* TASK DETAILS: Lines from the entries below that hold "does" form the answer; copy all of them.
### MATERIALS PROVIDED ###
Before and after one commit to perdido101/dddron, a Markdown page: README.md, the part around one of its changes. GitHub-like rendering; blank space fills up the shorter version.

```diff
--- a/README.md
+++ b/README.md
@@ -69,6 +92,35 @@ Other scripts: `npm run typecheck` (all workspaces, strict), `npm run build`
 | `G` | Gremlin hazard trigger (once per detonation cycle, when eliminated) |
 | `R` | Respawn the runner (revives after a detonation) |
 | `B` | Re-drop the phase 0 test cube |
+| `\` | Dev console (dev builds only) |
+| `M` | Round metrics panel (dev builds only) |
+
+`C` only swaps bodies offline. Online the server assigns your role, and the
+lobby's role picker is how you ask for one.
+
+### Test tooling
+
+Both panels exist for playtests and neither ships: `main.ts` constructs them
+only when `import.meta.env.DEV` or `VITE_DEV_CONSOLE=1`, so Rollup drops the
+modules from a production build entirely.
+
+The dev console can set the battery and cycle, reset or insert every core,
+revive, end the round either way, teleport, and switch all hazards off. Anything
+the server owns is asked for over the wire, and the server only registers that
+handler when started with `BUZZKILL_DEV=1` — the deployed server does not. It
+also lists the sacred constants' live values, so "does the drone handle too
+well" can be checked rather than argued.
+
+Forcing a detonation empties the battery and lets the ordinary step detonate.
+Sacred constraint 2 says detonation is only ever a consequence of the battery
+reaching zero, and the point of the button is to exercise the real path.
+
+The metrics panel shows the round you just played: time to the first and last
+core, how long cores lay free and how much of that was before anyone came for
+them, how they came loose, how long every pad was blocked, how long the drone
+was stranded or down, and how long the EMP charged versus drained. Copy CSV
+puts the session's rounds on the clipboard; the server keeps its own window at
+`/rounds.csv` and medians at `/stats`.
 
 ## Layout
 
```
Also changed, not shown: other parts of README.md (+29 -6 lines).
###
* EXERCISE OUTPUT:
+handler when started with `BUZZKILL_DEV=1` — the deployed server does not. It
+also lists the sacred constants' live values, so "does the drone handle too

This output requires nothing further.